**Exercise directions**
Would you restate each line of the data below word for word, without its pictures?
====
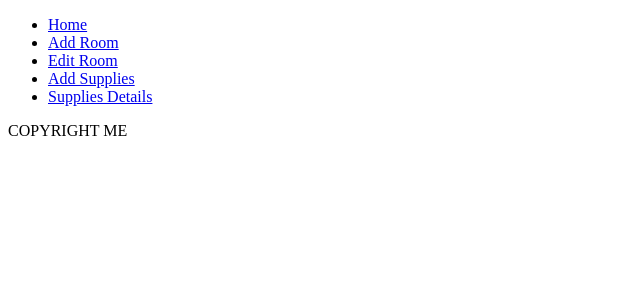
After one commit to aceralrighty/python_final, a Python web app: template template/layout.html in a window 1280 px wide. The commit adds this page. Shown: the top 300 px of the page, without its empty margins (0-640 px from the left). Run offline with Jinja, Linux system fonts and the light colour scheme; the template is opened without the code that fills it, so the values that code supplies are empty.

Commit message:
Created layout.html and extended layout in index

```diff
--- /dev/null
+++ b/template/layout.html
@@ -0,0 +1,30 @@
+<!doctype html>
+<html lang="en">
+<head>
+    <meta charset="UTF-8">
+    <meta name="viewport"
+          content="width=device-width, user-scalable=no, initial-scale=1.0, maximum-scale=1.0, minimum-scale=1.0">
+    <meta http-equiv="X-UA-Compatible" content="ie=edge">
+    <title>House Remodel System</title>
+</head>
+<body>
+    <header>
+        <nav>
+            <ul>
+                <li><a href="#">Home</a></li>
+                <li><a href="#">Add Room</a></li>
+                <li><a href="#">Edit Room</a></li>
+                <li><a href="#">Add Supplies</a></li>
+                <li><a href="#">Supplies Details</a></li>
+            </ul>
+        </nav>
+    </header>
+
+    {% block content %}
+    {% endblock %}
+
+    <footer>
+        <p>COPYRIGHT ME</p>
+    </footer>
+</body>
+</html>
```
Also changed, not shown: template/index.html (+6 -3 lines).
====
**Task result**
After one commit to aceralrighty/python_final, a Python web app: template template/layout.html in a window 1280 px wide. The commit adds this page. Shown: the top 300 px of the page, without its empty margins (0-640 px from the left). Run offline with Jinja, Linux system fonts and the light colour scheme; the template is opened without the code that fills it, so the values that code supplies are empty.

Commit message:
Created layout.html and extended layout in index

```diff
--- /dev/null
+++ b/template/layout.html
@@ -0,0 +1,30 @@
+<!doctype html>
+<html lang="en">
+<head>
+    <meta charset="UTF-8">
+    <meta name="viewport"
+          content="width=device-width, user-scalable=no, initial-scale=1.0, maximum-scale=1.0, minimum-scale=1.0">
+    <meta http-equiv="X-UA-Compatible" content="ie=edge">
+    <title>House Remodel System</title>
+</head>
+<body>
+    <header>
+        <nav>
+            <ul>
+                <li><a href="#">Home</a></li>
+                <li><a href="#">Add Room</a></li>
+                <li><a href="#">Edit Room</a></li>
+                <li><a href="#">Add Supplies</a></li>
+                <li><a href="#">Supplies Details</a></li>
+            </ul>
+        </nav>
+    </header>
+
+    {% block content %}
+    {% endblock %}
+
+    <footer>
+        <p>COPYRIGHT ME</p>
+    </footer>
+</body>
+</html>
```
Also changed, not shown: template/index.html (+6 -3 lines).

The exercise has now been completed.